As Tesco shoppers begin to enjoy instant discounts at the checkout thanks to its new Brand Guarantee, the decision to only compare branded products could alienate a significant proportion of them, new research carried out for The Grocer has suggested.
The Bridgethorne Shopper Index found a clear desire that own-label goods should be included in the scheme. Two-thirds (67%) of shoppers said they expected price-matching to cover all grocery items, whether branded or own label, with just 26.4% happy for the schemes to include only branded products. Just 6.4% said they felt own-label on its own would be best.
Tesco’s previous Price Promise initiative had compared both branded and own-label products. But when Brand Guarantee went live on 12 October, Tesco chief customer officer Robin Terrell said its customer research had found it was mainly brands shoppers wanted to compare.

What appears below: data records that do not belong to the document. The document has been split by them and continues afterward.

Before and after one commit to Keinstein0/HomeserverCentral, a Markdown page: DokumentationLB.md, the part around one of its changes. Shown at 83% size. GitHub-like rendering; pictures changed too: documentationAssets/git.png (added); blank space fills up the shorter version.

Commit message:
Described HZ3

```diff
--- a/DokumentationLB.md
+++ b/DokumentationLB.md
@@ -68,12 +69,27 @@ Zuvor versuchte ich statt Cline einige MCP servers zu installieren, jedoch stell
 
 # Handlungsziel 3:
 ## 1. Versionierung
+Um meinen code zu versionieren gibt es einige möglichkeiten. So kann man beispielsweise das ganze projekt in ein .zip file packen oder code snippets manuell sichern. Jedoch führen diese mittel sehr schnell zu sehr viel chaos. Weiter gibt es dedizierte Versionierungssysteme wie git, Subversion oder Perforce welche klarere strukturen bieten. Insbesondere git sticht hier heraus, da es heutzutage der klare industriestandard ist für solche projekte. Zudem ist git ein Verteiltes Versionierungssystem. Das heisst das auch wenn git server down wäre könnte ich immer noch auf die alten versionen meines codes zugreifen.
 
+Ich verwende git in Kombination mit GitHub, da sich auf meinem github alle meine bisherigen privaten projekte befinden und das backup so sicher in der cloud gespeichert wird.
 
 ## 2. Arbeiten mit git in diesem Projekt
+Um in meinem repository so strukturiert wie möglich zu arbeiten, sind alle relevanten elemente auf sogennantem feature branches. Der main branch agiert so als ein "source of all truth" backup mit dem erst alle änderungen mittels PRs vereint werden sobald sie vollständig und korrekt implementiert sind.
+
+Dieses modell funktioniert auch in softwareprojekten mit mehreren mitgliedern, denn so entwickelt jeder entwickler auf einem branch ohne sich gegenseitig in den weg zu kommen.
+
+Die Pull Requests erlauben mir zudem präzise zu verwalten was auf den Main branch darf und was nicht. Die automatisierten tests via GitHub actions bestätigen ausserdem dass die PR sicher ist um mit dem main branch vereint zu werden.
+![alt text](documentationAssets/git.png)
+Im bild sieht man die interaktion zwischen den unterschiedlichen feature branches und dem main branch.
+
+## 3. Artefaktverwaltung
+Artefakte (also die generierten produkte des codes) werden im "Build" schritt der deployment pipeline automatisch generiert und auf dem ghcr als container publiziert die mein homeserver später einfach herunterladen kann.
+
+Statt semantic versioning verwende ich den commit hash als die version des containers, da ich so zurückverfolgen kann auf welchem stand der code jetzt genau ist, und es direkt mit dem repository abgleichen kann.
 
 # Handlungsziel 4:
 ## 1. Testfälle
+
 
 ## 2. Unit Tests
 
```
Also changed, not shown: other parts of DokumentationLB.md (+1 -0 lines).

With that change and Morrisons’ decision to convert Match & More into a more basic loyalty programme from Monday (2 November), the only retailer now to price-match on brands and own label will be Asda.

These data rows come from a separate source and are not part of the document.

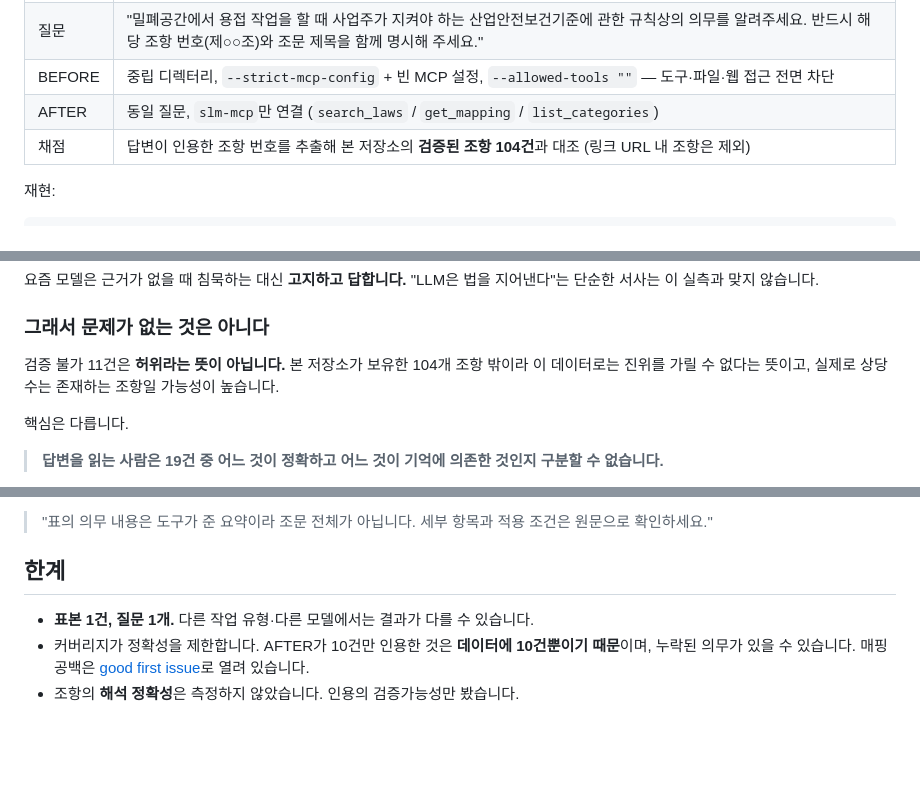
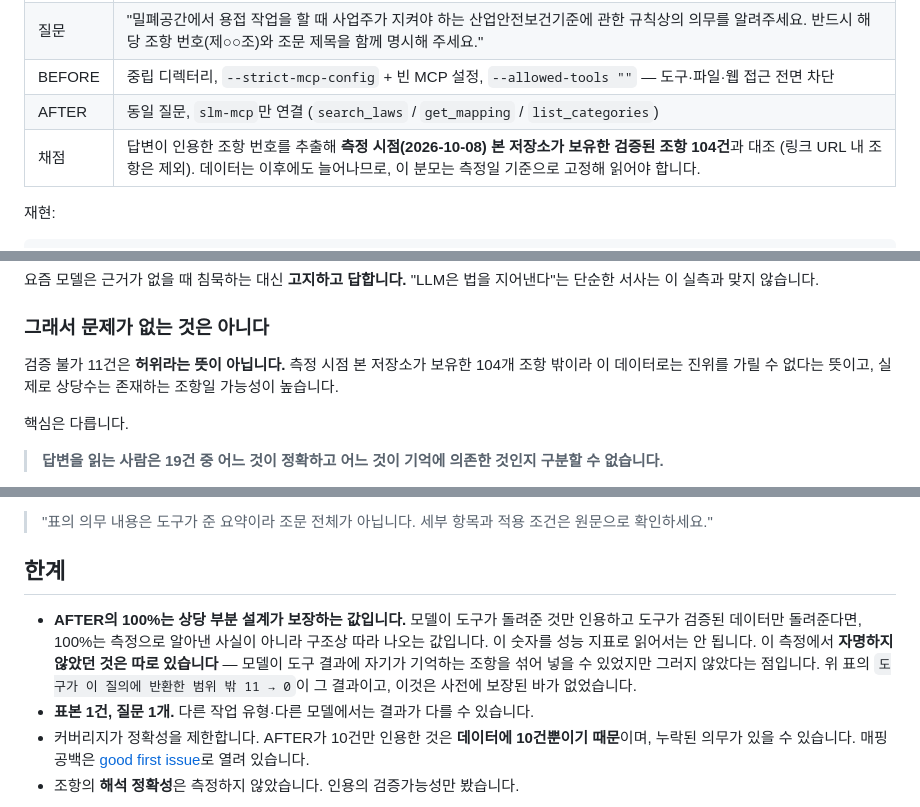
Before and after one commit to acceptha/safety-law-mapper, a Markdown page: docs/MCP-grounding-실측.md, 3 parts joined by grey strips. Rendered like a GitHub page; blank space fills up the shorter version.

Commit message:
docs: refresh the counts and fix what 100% actually proves
The dataset kept growing while the docs kept their old numbers. README
claimed 41 work types and 12 categories, MCP.md claimed 35 types and
"about 140" articles; the data now holds 47 types, 13 categories and 224
article citations (174 unique). A reader comparing the README to the
coverage report would have found three different answers.

The grounding measurement keeps its 104-article denominator, which was
correct on 2026-10-08 — but nothing said it was a measurement-date
figure, so it reads as contradicting today's 174. Pin it to the date.

Also admit what the AFTER column does not show. If the model only cites
what the tool returned and the tool only returns verified data, 100% is
guaranteed by construction, not discovered by measurement. The part that
was not guaranteed is that the model never blended its own remembered
articles into the tool's results — that is what the "outside the range
the tool returned: 11 → 0" row is evidence for, and it is the only
non-trivial finding here.

Co-Authored-By: Claude Opus 5 <noreply@anthropic.com>

```diff
--- a/docs/MCP-grounding-실측.md
+++ b/docs/MCP-grounding-실측.md
@@ -12,7 +12,7 @@
 | 질문 | "밀폐공간에서 용접 작업을 할 때 사업주가 지켜야 하는 산업안전보건기준에 관한 규칙상의 의무를 알려주세요. 반드시 해당 조항 번호(제○○조)와 조문 제목을 함께 명시해 주세요." |
 | BEFORE | 중립 디렉터리, `--strict-mcp-config` + 빈 MCP 설정, `--allowed-tools ""` — 도구·파일·웹 접근 전면 차단 |
 | AFTER | 동일 질문, `slm-mcp`만 연결 (`search_laws` / `get_mapping` / `list_categories`) |
-| 채점 | 답변이 인용한 조항 번호를 추출해 본 저장소의 **검증된 조항 104건**과 대조 (링크 URL 내 조항은 제외) |
+| 채점 | 답변이 인용한 조항 번호를 추출해 **측정 시점(2026-10-08) 본 저장소가 보유한 검증된 조항 104건**과 대조 (링크 URL 내 조항은 제외). 데이터는 이후에도 늘어나므로, 이 분모는 측정일 기준으로 고정해 읽어야 합니다. |
 
 재현:
 
@@ -53,7 +53,7 @@ BEFORE 답변은 스스로 이렇게 밝히고 시작했습니다.
 
 ### 그래서 문제가 없는 것은 아니다
 
-검증 불가 11건은 **허위라는 뜻이 아닙니다.** 본 저장소가 보유한 104개 조항 밖이라 이 데이터로는 진위를 가릴 수 없다는 뜻이고, 실제로 상당수는 존재하는 조항일 가능성이 높습니다.
+검증 불가 11건은 **허위라는 뜻이 아닙니다.** 측정 시점 본 저장소가 보유한 104개 조항 밖이라 이 데이터로는 진위를 가릴 수 없다는 뜻이고, 실제로 상당수는 존재하는 조항일 가능성이 높습니다.
 
 핵심은 다릅니다.
 
@@ -90,6 +90,12 @@ AFTER 답변이 직접 쓴 문장입니다.
 
 ## 한계
 
+- **AFTER의 100%는 상당 부분 설계가 보장하는 값입니다.** 모델이 도구가 돌려준 것만 인용하고 도구가 검증된
+  데이터만 돌려준다면, 100%는 측정으로 알아낸 사실이 아니라 구조상 따라 나오는 값입니다. 이 숫자를 성능 지표로
+  읽어서는 안 됩니다.
+  이 측정에서 **자명하지 않았던 것은 따로 있습니다** — 모델이 도구 결과에 자기가 기억하는 조항을 섞어 넣을
+  수 있었지만 그러지 않았다는 점입니다. 위 표의 `도구가 이 질의에 반환한 범위 밖 11 → 0`이 그 결과이고,
+  이것은 사전에 보장된 바가 없었습니다.
 - **표본 1건, 질문 1개.** 다른 작업 유형·다른 모델에서는 결과가 다를 수 있습니다.
 - 커버리지가 정확성을 제한합니다. AFTER가 10건만 인용한 것은 **데이터에 10건뿐이기 때문**이며, 누락된 의무가 있을 수 있습니다. 매핑 공백은 [good first issue](https://github.com/acceptha/safety-law-mapper/issues)로 열려 있습니다.
 - 조항의 **해석 정확성**은 측정하지 않았습니다. 인용의 검증가능성만 봤습니다.
```
Also changed, not shown: README.md (+2 -2 lines), docs/MCP.md (+1 -1 lines).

Overall, the research found a very high level of consumer awareness of the supermarkets’ price-matching activity, with 87% of respondents claiming to be familiar with the schemes. However, it is clear they have a stronger resonance with older shoppers. Almost all (96%) shoppers over 55 were aware of price-matching, compared with 77% of shoppers between 18 and 34.

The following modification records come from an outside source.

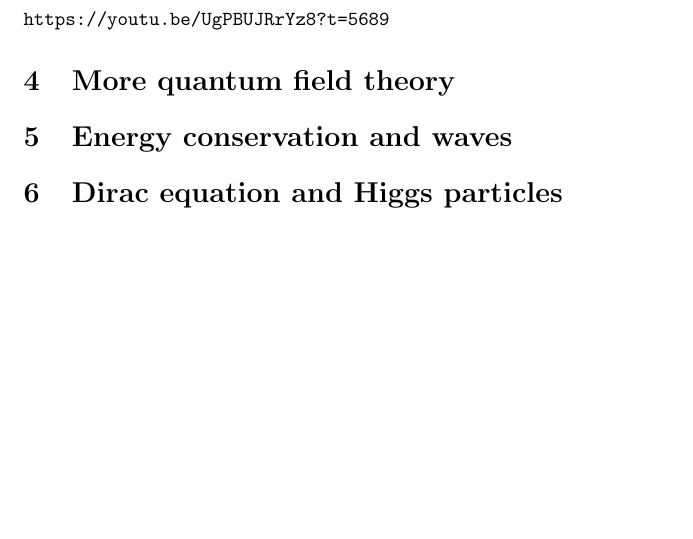
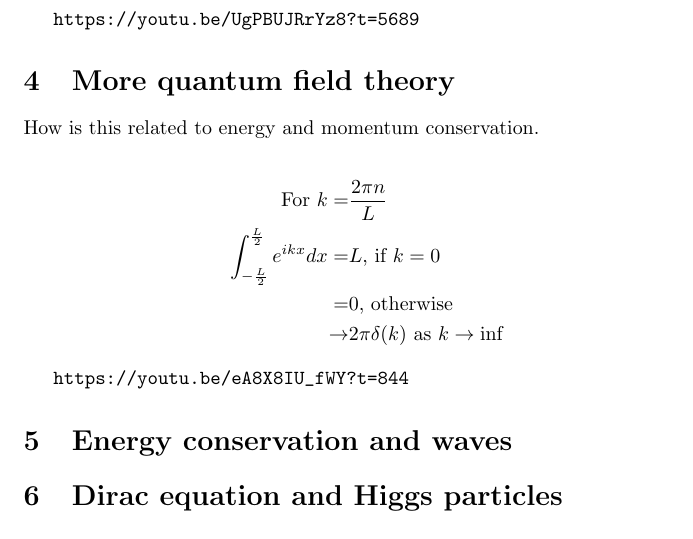
Before and after one commit to weka511/complexity, a LaTeX paper (tm/particles1.tex): part of page 8 of 8, cut so that both start at the same text, the shorter picture padded with empty space. Compiled offline with pdfLaTeX.

Commit message:
Started Lecture 4

```diff
--- a/tm/particles1.tex
+++ b/tm/particles1.tex
@@ -235,9 +237,22 @@ Stimulated emission: higher probability of generating particles that are already
  =& N \text{, total number of particles.}\\
  \Psi^\dagger(x) \Psi(x) =& \text{ density of particles at $x$}.
  \end{align*}
+
 \url{https://youtu.be/UgPBUJRrYz8?t=5689}
 
+
 \section{More quantum field theory}
+
+How is this related to energy and momentum conservation.
+
+\begin{align*}
+\text{For } k =& \frac{2 \pi n}{L}\\
+\int_{-\frac{L}{2}}^{\frac{L}{2}} e^{ikx} dx =& L \text{, if $k =0$}\\
+=& 0 \text{, otherwise}\\
+\rightarrow& 2 \pi \delta(k) \text{ as $k \rightarrow \inf$}
+\end{align*}
+
+\url{https://youtu.be/eA8X8IU_fWY?t=844}
 
 \section{Energy conservation and waves}
 
```
Also changed, not shown: tm/particles1.tex (2 more changed lines).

“Our awareness of and engagement with supermarket loyalty cards and price-matching schemes is now a firmly entrenched aspect of shopper behaviour,” said Bridgethorne joint MD John Nevens.
“If you set these dynamics against a backdrop of an increasingly competitive sector, with the rise of the discounters, conventional loyalty schemes may become obsolete. The key for retailers seems to revolve not only around getting the value for money equation right but also engaging with the emerging younger, even more promiscuous shopper.”